View Full Version : Architect Seeks to Rebuild Historic Core of Königsberg

Sunday, December 5th, 2010, 08:45 PM

An architect in the Russian enclave Kaliningrad is trying to rally support for plans to restore the historic centre of what was once the East Prussian city of Königsberg to its pre-war splendour.

Arthur Sarnitz, born in Kaliningrad to Estonian parents, wants to rebuild its urban core to resemble how it was prior to World War II, before Allied bombing and the Red Army destroyed much of the then German city.

“My plans are ready,” Sarnitz told daily Die Welt this week. “It would be the biggest project of its kind in the world.”

Following Nazi Germany’s defeat in 1945, Königsberg and the surrounding East Prussian territory was handed over to the Soviet Union.
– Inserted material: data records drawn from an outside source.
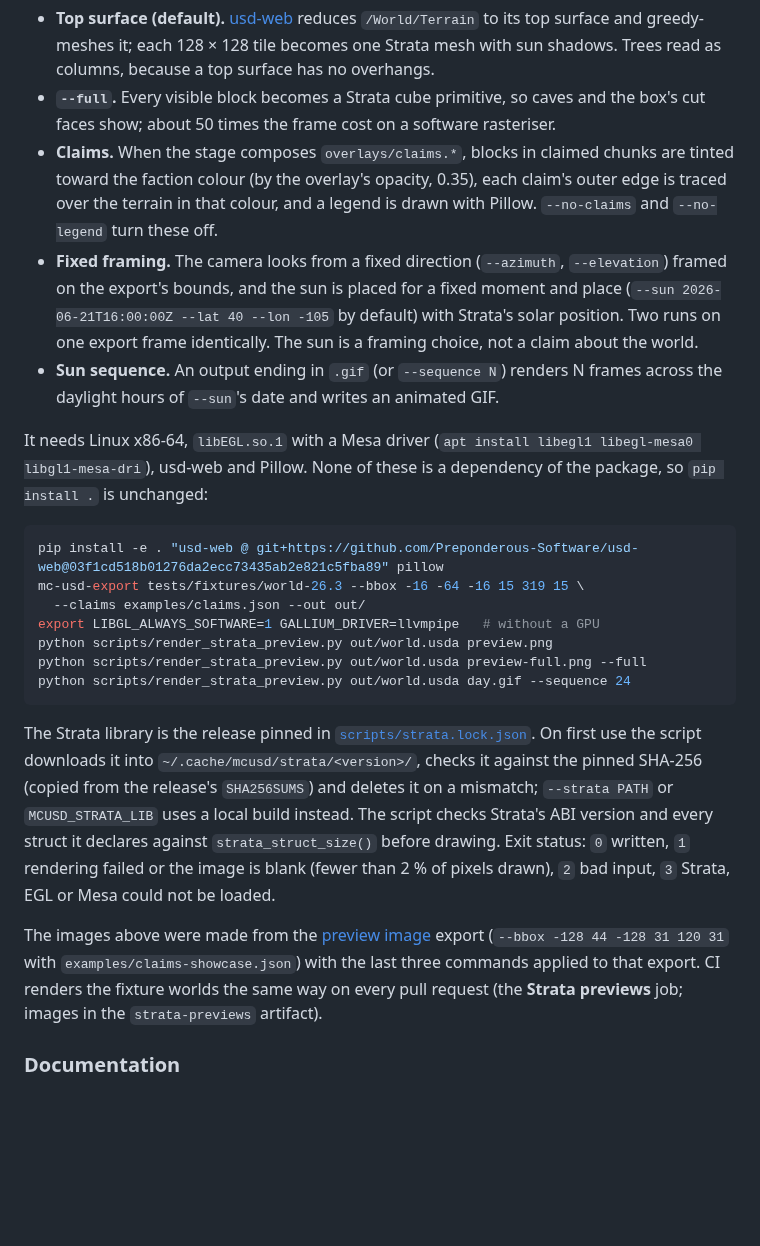
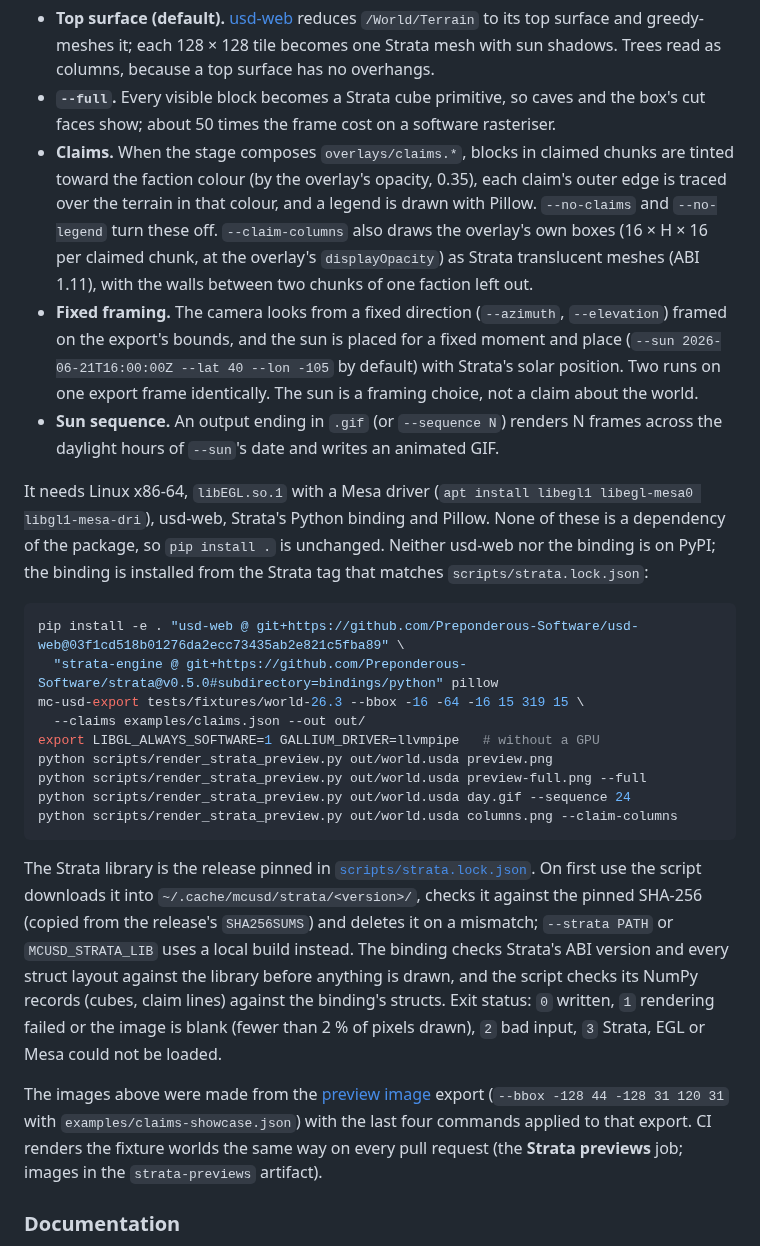
Before and after one commit to Dans-Plugins/Minecraft-USD-Exporter, a Markdown page: README.md, the part around one of its changes. GitHub-like rendering; blank space fills up the shorter version.

````diff
--- a/README.md
+++ b/README.md
@@ -154,25 +156,27 @@ ffmpeg -framerate 24 -i frames/frame_%04d.png -c:v libx264 -pix_fmt yuv420p -crf
 
 - **Top surface (default).** [usd-web](https://github.com/Preponderous-Software/usd-web) reduces `/World/Terrain` to its top surface and greedy-meshes it; each 128 × 128 tile becomes one Strata mesh with sun shadows. Trees read as columns, because a top surface has no overhangs.
 - **`--full`.** Every visible block becomes a Strata cube primitive, so caves and the box's cut faces show; about 50 times the frame cost on a software rasteriser.
-- **Claims.** When the stage composes `overlays/claims.*`, blocks in claimed chunks are tinted toward the faction colour (by the overlay's opacity, 0.35), each claim's outer edge is traced over the terrain in that colour, and a legend is drawn with Pillow. `--no-claims` and `--no-legend` turn these off.
+- **Claims.** When the stage composes `overlays/claims.*`, blocks in claimed chunks are tinted toward the faction colour (by the overlay's opacity, 0.35), each claim's outer edge is traced over the terrain in that colour, and a legend is drawn with Pillow. `--no-claims` and `--no-legend` turn these off. `--claim-columns` also draws the overlay's own boxes (16 × H × 16 per claimed chunk, at the overlay's `displayOpacity`) as Strata translucent meshes (ABI 1.11), with the walls between two chunks of one faction left out.
 - **Fixed framing.** The camera looks from a fixed direction (`--azimuth`, `--elevation`) framed on the export's bounds, and the sun is placed for a fixed moment and place (`--sun 2026-06-21T16:00:00Z --lat 40 --lon -105` by default) with Strata's solar position. Two runs on one export frame identically. The sun is a framing choice, not a claim about the world.
 - **Sun sequence.** An output ending in `.gif` (or `--sequence N`) renders N frames across the daylight hours of `--sun`'s date and writes an animated GIF.
 
-It needs Linux x86-64, `libEGL.so.1` with a Mesa driver (`apt install libegl1 libegl-mesa0 libgl1-mesa-dri`), usd-web and Pillow. None of these is a dependency of the package, so `pip install .` is unchanged:
+It needs Linux x86-64, `libEGL.so.1` with a Mesa driver (`apt install libegl1 libegl-mesa0 libgl1-mesa-dri`), usd-web, Strata's Python binding and Pillow. None of these is a dependency of the package, so `pip install .` is unchanged. Neither usd-web nor the binding is on PyPI; the binding is installed from the Strata tag that matches `scripts/strata.lock.json`:
 
 ```bash
-pip install -e . "usd-web @ git+https://github.com/Preponderous-Software/usd-web@03f1cd518b01276da2ecc73435ab2e821c5fba89" pillow
+pip install -e . "usd-web @ git+https://github.com/Preponderous-Software/usd-web@03f1cd518b01276da2ecc73435ab2e821c5fba89" \
+  "strata-engine @ git+https://github.com/Preponderous-Software/strata@v0.5.0#subdirectory=bindings/python" pillow
 mc-usd-export tests/fixtures/world-26.3 --bbox -16 -64 -16 15 319 15 \
   --claims examples/claims.json --out out/
 export LIBGL_ALWAYS_SOFTWARE=1 GALLIUM_DRIVER=llvmpipe   # without a GPU
 python scripts/render_strata_preview.py out/world.usda preview.png
 python scripts/render_strata_preview.py out/world.usda preview-full.png --full
 python scripts/render_strata_preview.py out/world.usda day.gif --sequence 24
+python scripts/render_strata_preview.py out/world.usda columns.png --claim-columns
 ```
 
-The Strata library is the release pinned in [`scripts/strata.lock.json`](scripts/strata.lock.json). On first use the script downloads it into `~/.cache/mcusd/strata/<version>/`, checks it against the pinned SHA-256 (copied from the release's `SHA256SUMS`) and deletes it on a mismatch; `--strata PATH` or `MCUSD_STRATA_LIB` uses a local build instead. The script checks Strata's ABI version and every struct it declares against `strata_struct_size()` before drawing. Exit status: `0` written, `1` rendering failed or the image is blank (fewer than 2 % of pixels drawn), `2` bad input, `3` Strata, EGL or Mesa could not be loaded.
+The Strata library is the release pinned in [`scripts/strata.lock.json`](scripts/strata.lock.json). On first use the script downloads it into `~/.cache/mcusd/strata/<version>/`, checks it against the pinned SHA-256 (copied from the release's `SHA256SUMS`) and deletes it on a mismatch; `--strata PATH` or `MCUSD_STRATA_LIB` uses a local build instead. The binding checks Strata's ABI version and every struct layout against the library before anything is drawn, and the script checks its NumPy records (cubes, claim lines) against the binding's structs. Exit status: `0` written, `1` rendering failed or the image is blank (fewer than 2 % of pixels drawn), `2` bad input, `3` Strata, EGL or Mesa could not be loaded.
 
-The images above were made from the [preview image](#preview-image) export (`--bbox -128 44 -128 31 120 31` with `examples/claims-showcase.json`) with the last three commands applied to that export. CI renders the fixture worlds the same way on every pull request (the **Strata previews** job; images in the `strata-previews` artifact).
+The images above were made from the [preview image](#preview-image) export (`--bbox -128 44 -128 31 120 31` with `examples/claims-showcase.json`) with the last four commands applied to that export. CI renders the fixture worlds the same way on every pull request (the **Strata previews** job; images in the `strata-previews` artifact).
 
 ### Documentation
 
````
Also changed, not shown: other parts of README.md (+4 -2 lines), docs/images/strata-preview-columns.png (added), docs/images/strata-preview-full.png, docs/images/strata-preview-top.png, 5 other files.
The German residents were mostly expelled and Soviets renamed the region wedged between Poland and Lithuania Kaliningrad.

Die Welt reported Sarnitz envisioned first excavating the foundations of Königsberg currently buried beneath modern buildings. His first target for demolition and reconstruction would be the 7.5 hectare central district of Kneiphof including the local town hall.

“If we uncover the top layer, we see the walls of old Königsberg,” he told the paper. “That’s what we want to dig up and we’re being helped by Polish, Russian and German archaeologists.”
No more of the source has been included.